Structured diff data
=== Section Start ===

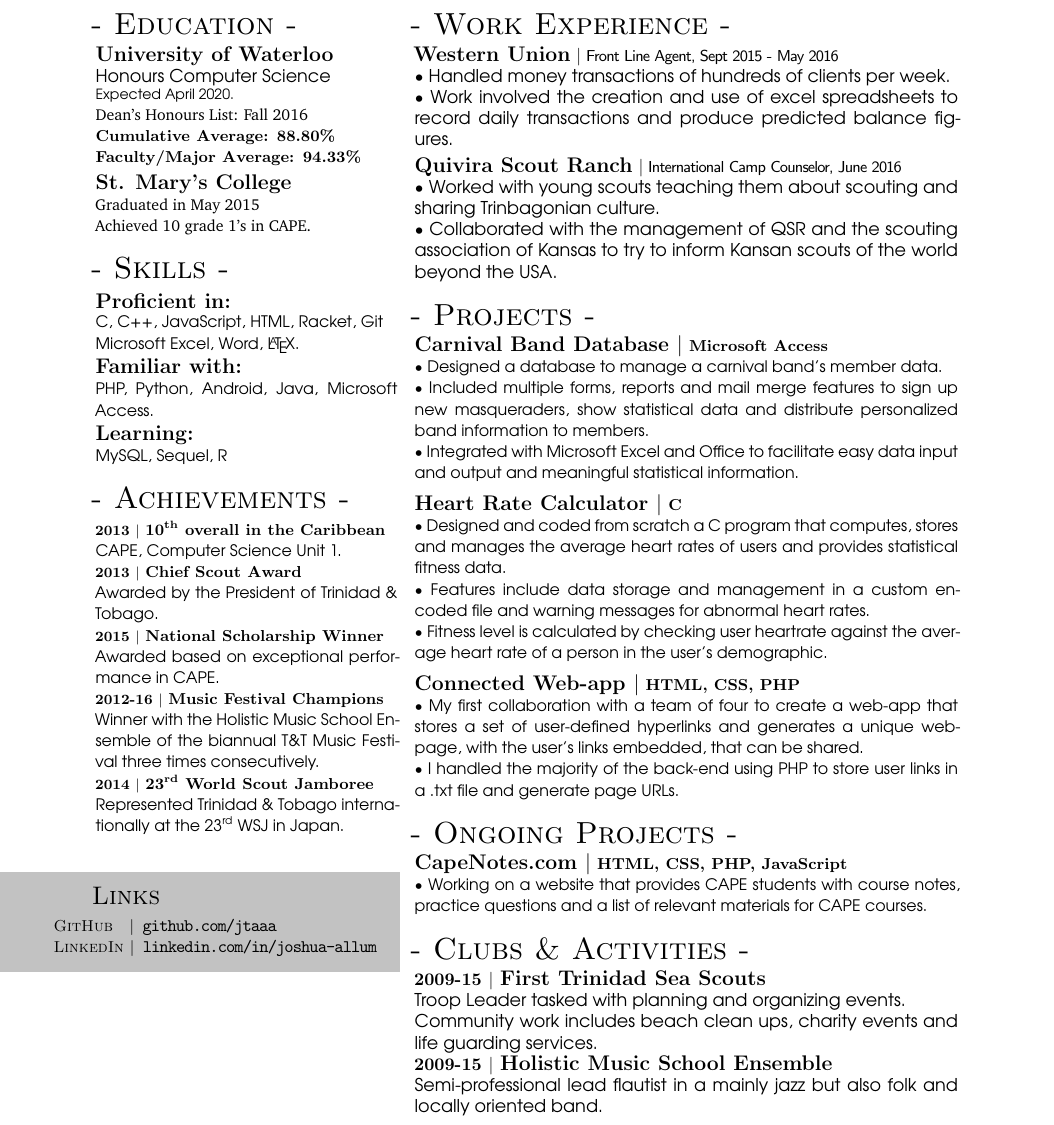
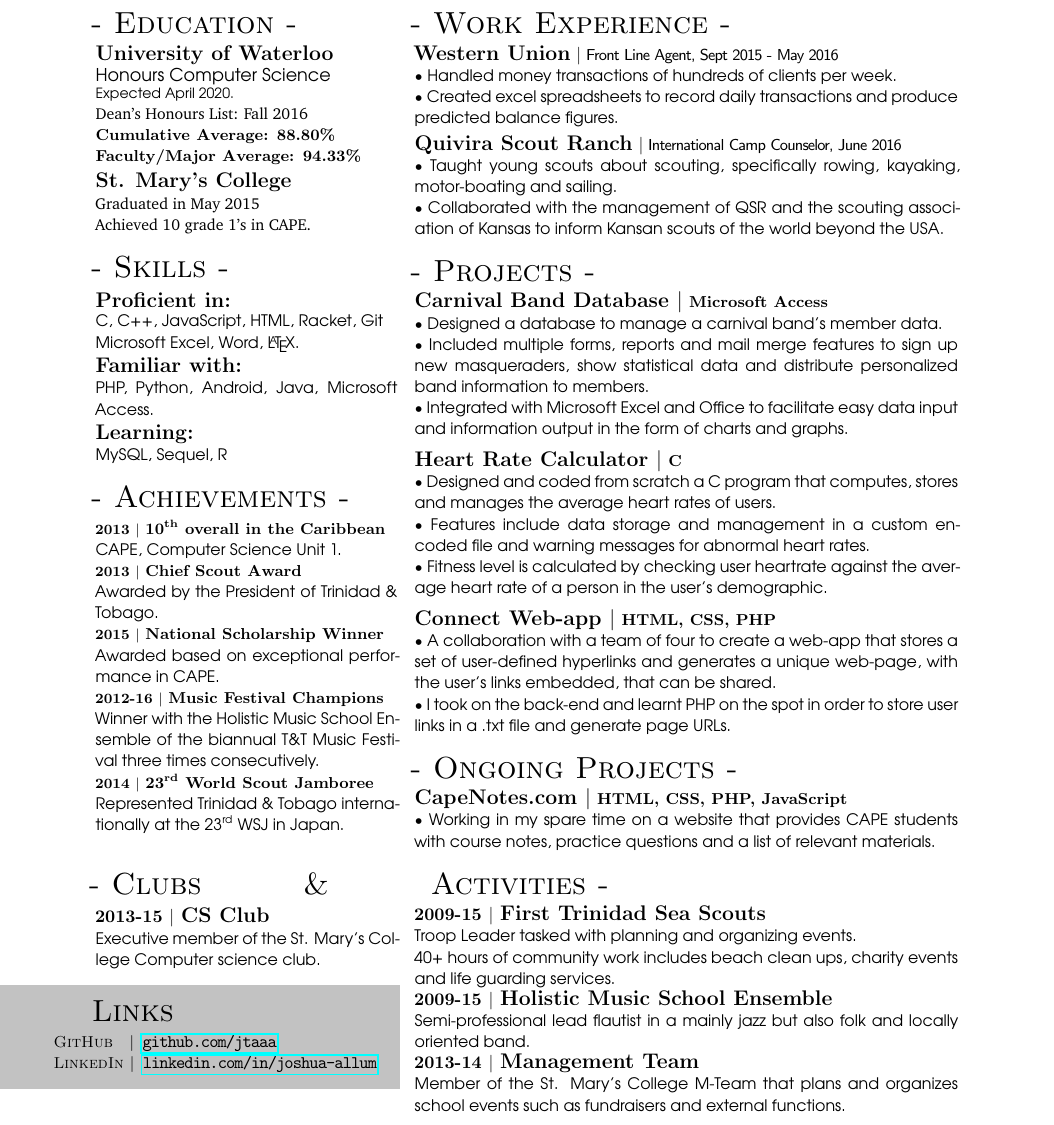
Before and after one commit to jtaaa/Resume, a LaTeX document (main.tex): part of the page, cut so that both start at the same text. Compiled offline with pdfLaTeX.

Commit message:
Stretch Clubs & Activities across both colomns and add CS Club

```diff
--- a/main.tex
+++ b/main.tex
@@ -5,6 +5,7 @@
 \usepackage{framed}
 \usepackage{lipsum}
 \usepackage{vwcol}
+\usepackage{hyperref}
 \usepackage[letterspace=-50]{microtype}
 \definecolor{shadecolor}{rgb}{0.76,0.76,0.76}
 \setlength{\parindent}{0cm}
@@ -79,17 +81,20 @@ Faculty/Major Average: 94.33\%}
 {\small\fontfamily{qag}\selectfont Represented Trinidad \& Tobago internationally at the 23\ts{rd} WSJ in Japan.}
 \bigskip
 
+\vspace{10mm}
+{\sffamily\bf 2013-15 $|$ {\large CS Club}}\par
+{\small\fontfamily{qag}\selectfont Executive member of the St. Mary's College Computer science club.}
+
 %---------------------------------------%
 % Links
 %---------------------------------------%
 \makebox[0.67\linewidth][c]{
     \parbox{0.38\paperwidth}{
         \begin{shaded*}
-            \hspace{0.6in}{\Large\sc Links} \smallskip\par
-            \hspace{0.3in}{\small\sffamily\sc GitHub \hspace{2.12mm}$|$ {\tt\normalsize\lsstyle github.com/jtaaa}}\par
-            \hspace{0.3in}{\small\sffamily\sc LinkedIn $|$ {\tt\normalsize\lsstyle linkedin.com/in/joshua-allum}}\par
-        \end{shaded*}}} \par
-
+            \hspace{0.6in}{\LARGE\sc Links} \smallskip\par
+            \hspace{0.3in}{\small\sffamily\sc GitHub \hspace{2.12mm}$|$ {\tt\normalsize\lsstyle \href{https://github.com/jtaaa}{github.com/jtaaa}}}\par
+            \hspace{0.3in}{\small\sffamily\sc LinkedIn $|$ {\tt\normalsize\lsstyle \href{https://www.linkedin.com/in/joshua-allum/}{linkedin.com/in/joshua-allum}}}\par
+        \end{shaded*}}}
 
 \end{minipage}
 \hfill
@@ -101,13 +106,14 @@ Faculty/Major Average: 94.33\%}
 {\LARGE\sc - Work Experience -} \smallskip\par
 {\large\sffamily\bf Western Union} $|$
 {\small\sffamily\lsstyle Front Line Agent, Sept 2015 - May 2016} \par
-{\fontfamily{qag}\selectfont\textbullet\ Handled money transactions of hundreds of clients per week.\\
-\textbullet\ Work involved the creation and use of excel spreadsheets to record daily transactions and produce predicted balance figures.}
+{\small\fontfamily{qag}\selectfont\textbullet\ Handled money transactions of hundreds of clients per week.\\
+\textbullet\ Created excel spreadsheets to record daily transactions and produce predicted balance figures.}
 \smallskip
 
 {\large\sffamily\bf Quivira Scout Ranch} $|$
 {\small\sffamily\lsstyle International Camp Counselor, June 2016} \par
-{\fontfamily{qag}\selectfont\textbullet\  Worked with young scouts teaching them about scouting and sharing Trinbagonian culture.\\\textbullet\  Collaborated with the management of QSR and the scouting association of Kansas to try to inform Kansan scouts of the world beyond the USA.} \par
+{\small\fontfamily{qag}\selectfont\textbullet\ Taught young scouts about scouting, specifically rowing, kayaking, motor-boating and sailing.
+\\\textbullet\  Collaborated with the management of QSR and the scouting association of Kansas to inform Kansan scouts of the world beyond the USA.} \par
 \bigskip
 
 %---------------------------------------%
@@ -117,32 +123,42 @@ Faculty/Major Average: 94.33\%}
 {\sffamily\bf\small {\large Carnival Band Database $|$} Microsoft Access}\par
 {\small\fontfamily{qag}\selectfont\textbullet\ Designed a database to manage a carnival band's member data.\\
 \textbullet\ Included multiple forms, reports and mail merge features to sign up new masqueraders, show statistical data and distribute personalized band information to members.\\
-\textbullet\ Integrated with Microsoft Excel and Office to facilitate easy data input and output and meaningful statistical information.}\par
+\textbullet\ Integrated with Microsoft Excel and Office to facilitate easy data input and information output in the form of charts and graphs.}
 \medskip
 
 {\sffamily\bf\small {\large Heart Rate Calculator $|$} C}\par
-{\small\fontfamily{qag}\selectfont\textbullet\ Designed and coded from scratch a C program that computes, stores and manages the average heart rates of users and provides statistical fitness data. \\
+{\small\fontfamily{qag}\selectfont\textbullet\ Designed and coded from scratch a C program that computes, stores and manages the average heart rates of users. \\
 \textbullet\ Features include data storage and management in a custom encoded file and warning messages for abnormal heart rates.\\
 \textbullet\ Fitness level is calculated by checking user heartrate against the average heart rate of a person in the user's demographic.}\par
 \medskip
 
-{\sffamily\bf\small {\large Connected Web-app $|$} HTML, CSS, PHP}\par
-{\small\fontfamily{qag}\selectfont\textbullet\ My first collaboration with a team of four to create a web-app that stores a set of user-defined hyperlinks and generates a unique web-page, with the user's links embedded, that can be shared.\\
-\textbullet\ I handled the majority of the back-end using PHP to store user links in a .txt file and generate page URLs.}\par
+{\sffamily\bf\small {\large Connect Web-app $|$} HTML, CSS, PHP}\par
+{\small\fontfamily{qag}\selectfont\textbullet\ A collaboration with a team of four to create a web-app that stores a set of user-defined hyperlinks and generates a unique web-page, with the user's links embedded, that can be shared.\\
+\textbullet\ I took on the back-end and learnt PHP on the spot in order to store user links in a .txt file and generate page URLs.}\par
 \bigskip
 
+
+%---------------------------------------%
+% Ongoing Projects
+%---------------------------------------%
 {\LARGE\sc - Ongoing Projects -} \smallskip\par
 {\sffamily\bf\small {\large CapeNotes.com $|$} HTML, CSS, PHP, JavaScript}\par
-{\small\fontfamily{qag}\selectfont\textbullet\ Working on a website that provides CAPE students with course notes, practice questions and a list of relevant materials for CAPE courses.}\par
+{\small\fontfamily{qag}\selectfont\textbullet\ Working in my spare time on a website that provides CAPE students with course notes, practice questions and a list of relevant materials.}\par
 \bigskip
 
-{\LARGE\sc - Clubs \& Activities -} \smallskip\par
+
+%---------------------------------------%
+% Clubs & Activities
+%---------------------------------------%
+\hspace{-6.5cm}{\LARGE\sc - Clubs\hspace{1.8cm} \&\hspace{1.8cm} Activities -} \smallskip\par
 {\sffamily\bf 2009-15 $|$ {\large First Trinidad Sea Scouts}}\par
-{\fontfamily{qag}\selectfont Troop Leader tasked with planning and organizing events.\\
-Community work includes beach clean ups, charity events and life guarding services.}\par
+{\small\fontfamily{qag}\selectfont Troop Leader tasked with planning and organizing events.\\
+40+ hours of community work includes beach clean ups, charity events and life guarding services.}\par
 {\sffamily\bf 2009-15 $|$ {\large Holistic Music School Ensemble}}\par
-{\fontfamily{qag}\selectfont Semi-professional lead flautist in a mainly
+{\small\fontfamily{qag}\selectfont Semi-professional lead flautist in a mainly
 jazz but also folk and locally oriented band.}\par
+{\sffamily\bf 2013-14 $|$ {\large Management Team}}\par
+{\small\fontfamily{qag}\selectfont Member of the St. Mary's College M-Team that plans and organizes school events such as fundraisers and external functions.}\par
 
 \end{minipage}
 
```
Also changed, not shown: Resume.pdf, main.tex (1 more changed lines).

=== Section End ===

EXERCISE PROMPT:
Find the string "Clubs" in the records, then copy each line where it occurs.

ANSWER SECTION:
Stretch Clubs & Activities across both colomns and add CS Club
-{\LARGE\sc - Clubs \& Activities -} \smallskip\par
+% Clubs & Activities
+\hspace{-6.5cm}{\LARGE\sc - Clubs\hspace{1.8cm} \&\hspace{1.8cm} Activities -} \smallskip\par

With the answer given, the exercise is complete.